After witnessing AFP pictures of her plight, she was brought to Istanbul for treatment. And her life just might change.
“Maya will walk,” said Dr Mehmet Zeki Culcu, the prosthesis specialist treating her at an Istanbul clinic. “God willing, in three months time.”
Maya is from Aleppo region. She had been living with her father at a camp for displaced people in Idlib, victims of Syria’s over seven-year civil war.
Her father Mohammad Merhi, 34, also shares the same disability known as congenital amputation. It means a person is born without lower limbs. He put together the homemade prosthesis for his daughter.
The Turkish Red Crescent intervened after the pictures of her shuffling with difficulty around the refugee camp made a huge impact. Both father and daughter were expatriated from Syria by the Turkish authorities and brought to Istanbul for treatment at a specialized clinic.

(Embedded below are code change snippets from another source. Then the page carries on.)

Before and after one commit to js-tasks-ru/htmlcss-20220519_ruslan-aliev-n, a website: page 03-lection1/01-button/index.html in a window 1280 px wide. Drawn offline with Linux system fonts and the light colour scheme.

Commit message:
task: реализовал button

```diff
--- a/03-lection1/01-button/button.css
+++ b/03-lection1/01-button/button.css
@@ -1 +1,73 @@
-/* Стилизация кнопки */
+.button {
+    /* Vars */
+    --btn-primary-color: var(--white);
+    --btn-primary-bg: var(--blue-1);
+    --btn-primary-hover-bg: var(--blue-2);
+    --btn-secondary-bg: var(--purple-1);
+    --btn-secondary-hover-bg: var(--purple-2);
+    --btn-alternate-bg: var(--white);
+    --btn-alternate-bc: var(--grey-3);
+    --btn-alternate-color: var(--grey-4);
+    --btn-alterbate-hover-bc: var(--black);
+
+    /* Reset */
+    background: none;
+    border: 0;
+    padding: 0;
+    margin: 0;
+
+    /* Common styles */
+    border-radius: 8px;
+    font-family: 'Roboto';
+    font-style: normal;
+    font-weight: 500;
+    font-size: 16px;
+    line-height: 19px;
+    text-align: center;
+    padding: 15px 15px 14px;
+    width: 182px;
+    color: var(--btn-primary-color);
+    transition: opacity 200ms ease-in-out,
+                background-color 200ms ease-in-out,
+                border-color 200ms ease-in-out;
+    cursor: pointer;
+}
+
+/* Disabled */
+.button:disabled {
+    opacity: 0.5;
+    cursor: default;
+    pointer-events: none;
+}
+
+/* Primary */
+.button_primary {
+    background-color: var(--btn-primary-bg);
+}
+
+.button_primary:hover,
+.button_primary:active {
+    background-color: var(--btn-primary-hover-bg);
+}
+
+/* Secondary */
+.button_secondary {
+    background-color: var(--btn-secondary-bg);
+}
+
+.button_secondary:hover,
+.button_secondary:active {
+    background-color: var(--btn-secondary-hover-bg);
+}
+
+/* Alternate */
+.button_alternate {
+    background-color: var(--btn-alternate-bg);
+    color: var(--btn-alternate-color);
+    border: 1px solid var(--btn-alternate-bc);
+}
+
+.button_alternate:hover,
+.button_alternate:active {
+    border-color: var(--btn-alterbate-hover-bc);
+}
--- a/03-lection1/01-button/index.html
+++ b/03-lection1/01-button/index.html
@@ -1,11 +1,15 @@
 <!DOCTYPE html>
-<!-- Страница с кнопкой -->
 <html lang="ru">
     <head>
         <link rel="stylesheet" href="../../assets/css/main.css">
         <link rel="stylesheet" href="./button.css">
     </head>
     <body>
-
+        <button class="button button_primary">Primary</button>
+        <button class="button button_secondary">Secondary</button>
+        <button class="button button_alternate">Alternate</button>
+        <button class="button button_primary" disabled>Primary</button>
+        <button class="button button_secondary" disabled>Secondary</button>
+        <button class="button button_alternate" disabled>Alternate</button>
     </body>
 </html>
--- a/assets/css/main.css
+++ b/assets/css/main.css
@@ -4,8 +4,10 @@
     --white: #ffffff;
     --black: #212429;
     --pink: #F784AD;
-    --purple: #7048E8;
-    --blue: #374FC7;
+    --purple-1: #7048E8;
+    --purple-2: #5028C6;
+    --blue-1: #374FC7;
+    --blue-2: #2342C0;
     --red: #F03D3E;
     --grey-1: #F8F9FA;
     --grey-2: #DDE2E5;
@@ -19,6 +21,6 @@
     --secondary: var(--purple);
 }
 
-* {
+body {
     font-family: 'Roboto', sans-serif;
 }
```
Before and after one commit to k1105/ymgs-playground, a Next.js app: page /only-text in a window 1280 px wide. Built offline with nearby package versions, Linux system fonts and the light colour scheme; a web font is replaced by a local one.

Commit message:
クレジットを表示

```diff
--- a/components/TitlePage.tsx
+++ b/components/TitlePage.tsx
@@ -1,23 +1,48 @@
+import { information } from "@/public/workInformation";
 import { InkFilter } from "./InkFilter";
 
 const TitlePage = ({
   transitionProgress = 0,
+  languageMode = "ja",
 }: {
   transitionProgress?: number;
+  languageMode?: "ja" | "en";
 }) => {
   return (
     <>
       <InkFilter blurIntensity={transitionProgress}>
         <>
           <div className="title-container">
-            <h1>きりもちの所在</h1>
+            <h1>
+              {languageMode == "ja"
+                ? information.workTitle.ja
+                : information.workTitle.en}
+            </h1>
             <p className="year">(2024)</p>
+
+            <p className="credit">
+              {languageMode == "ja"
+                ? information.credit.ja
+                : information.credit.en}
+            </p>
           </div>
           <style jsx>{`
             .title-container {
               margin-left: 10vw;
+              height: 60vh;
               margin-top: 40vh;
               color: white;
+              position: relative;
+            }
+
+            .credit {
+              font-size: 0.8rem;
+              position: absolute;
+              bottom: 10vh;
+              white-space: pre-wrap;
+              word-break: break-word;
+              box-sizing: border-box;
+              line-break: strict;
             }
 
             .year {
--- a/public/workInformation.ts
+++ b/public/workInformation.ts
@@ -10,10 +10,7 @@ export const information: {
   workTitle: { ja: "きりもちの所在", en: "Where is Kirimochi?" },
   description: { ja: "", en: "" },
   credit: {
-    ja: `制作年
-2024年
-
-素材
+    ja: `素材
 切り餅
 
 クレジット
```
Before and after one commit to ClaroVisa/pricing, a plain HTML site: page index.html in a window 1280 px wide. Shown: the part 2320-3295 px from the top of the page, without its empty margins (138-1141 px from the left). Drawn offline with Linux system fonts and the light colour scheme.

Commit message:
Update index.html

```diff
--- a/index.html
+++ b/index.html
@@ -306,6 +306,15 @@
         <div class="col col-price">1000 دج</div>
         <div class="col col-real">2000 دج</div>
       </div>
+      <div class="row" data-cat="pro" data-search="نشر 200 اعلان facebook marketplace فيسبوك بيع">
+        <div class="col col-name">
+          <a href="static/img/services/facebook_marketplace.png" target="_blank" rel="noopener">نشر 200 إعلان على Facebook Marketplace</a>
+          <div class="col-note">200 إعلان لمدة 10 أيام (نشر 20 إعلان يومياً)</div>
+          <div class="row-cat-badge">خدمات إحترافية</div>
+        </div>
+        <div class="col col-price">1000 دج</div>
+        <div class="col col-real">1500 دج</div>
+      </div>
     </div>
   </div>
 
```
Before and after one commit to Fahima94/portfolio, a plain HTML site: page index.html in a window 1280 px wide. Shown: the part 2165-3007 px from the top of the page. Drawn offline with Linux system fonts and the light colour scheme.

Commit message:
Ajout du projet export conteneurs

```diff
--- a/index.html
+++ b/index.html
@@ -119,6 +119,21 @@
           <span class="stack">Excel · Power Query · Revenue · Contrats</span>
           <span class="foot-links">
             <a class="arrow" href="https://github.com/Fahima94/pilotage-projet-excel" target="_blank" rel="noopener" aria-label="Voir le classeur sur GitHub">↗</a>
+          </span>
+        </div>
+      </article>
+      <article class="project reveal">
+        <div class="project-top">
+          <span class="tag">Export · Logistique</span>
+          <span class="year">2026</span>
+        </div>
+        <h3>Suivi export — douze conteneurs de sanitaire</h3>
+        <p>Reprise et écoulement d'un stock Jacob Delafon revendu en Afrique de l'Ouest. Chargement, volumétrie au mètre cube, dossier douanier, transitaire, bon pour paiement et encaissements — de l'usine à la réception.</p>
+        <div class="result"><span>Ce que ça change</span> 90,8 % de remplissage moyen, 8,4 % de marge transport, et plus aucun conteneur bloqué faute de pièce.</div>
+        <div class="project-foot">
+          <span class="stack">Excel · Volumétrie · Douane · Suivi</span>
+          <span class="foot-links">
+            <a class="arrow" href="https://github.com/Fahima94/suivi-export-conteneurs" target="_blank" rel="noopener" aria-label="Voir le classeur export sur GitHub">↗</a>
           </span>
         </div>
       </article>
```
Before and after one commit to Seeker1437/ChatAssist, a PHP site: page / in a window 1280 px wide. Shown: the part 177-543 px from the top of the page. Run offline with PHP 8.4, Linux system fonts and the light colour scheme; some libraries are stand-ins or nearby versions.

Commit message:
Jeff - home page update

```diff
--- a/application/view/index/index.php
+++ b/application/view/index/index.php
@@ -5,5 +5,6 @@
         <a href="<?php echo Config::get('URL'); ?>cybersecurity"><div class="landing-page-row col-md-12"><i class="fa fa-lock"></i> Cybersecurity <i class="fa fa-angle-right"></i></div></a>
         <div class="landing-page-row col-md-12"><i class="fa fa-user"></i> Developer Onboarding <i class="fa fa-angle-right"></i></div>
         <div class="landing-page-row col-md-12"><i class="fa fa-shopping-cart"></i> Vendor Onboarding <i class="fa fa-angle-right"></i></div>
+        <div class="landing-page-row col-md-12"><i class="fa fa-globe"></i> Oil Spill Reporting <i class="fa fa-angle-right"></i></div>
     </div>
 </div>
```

Maya, like her father, had been able to move around more easily by crawling. But recent surgery, which further reduced the length of her limbs, had obstructed this
“After the operation, she was not able to move around and was sitting the whole time in a tent,” Mohammad told AFP in an interview at the Istanbul clinic.
“In order for her to move out of the tent, I had the idea to fix on her limbs tubing, stuffed with a spongy material to reduce the pressure. Then, I added two empty cans of tuna because the plastic was not strong enough to resist the friction with the ground,” he told reporters. He added that he replaced the plastic tubing once a month and the tins once a week.
Maya walked outside of the tent and would even go on her own to the camp’s school with the makeshift prosthesis. Mohammad also has five other children. None of them suffer from the condition.
Her father will also be given prosthetic legs at the Turkish clinic. But it’s the providence of his daughter that he is worried about.“It’s more important that she can walk so that she is autonomous. It would be like a new life for us,” he said. “I dream of seeing her walk, going to school and back without suffering,” he added.
Dr Culcu said he had been “very touched” by the pictures of Maya walking on her tins and had decided to take on the cost of her prosthetic legs and those of her father.
“We have been contacted by people all over the world who want to make the donation. But this issue is closed and I will take on the cost,” he said.
Picture Credit: Daily Sabah
Apoorva Lamba is an intern with SheThePeople.Tv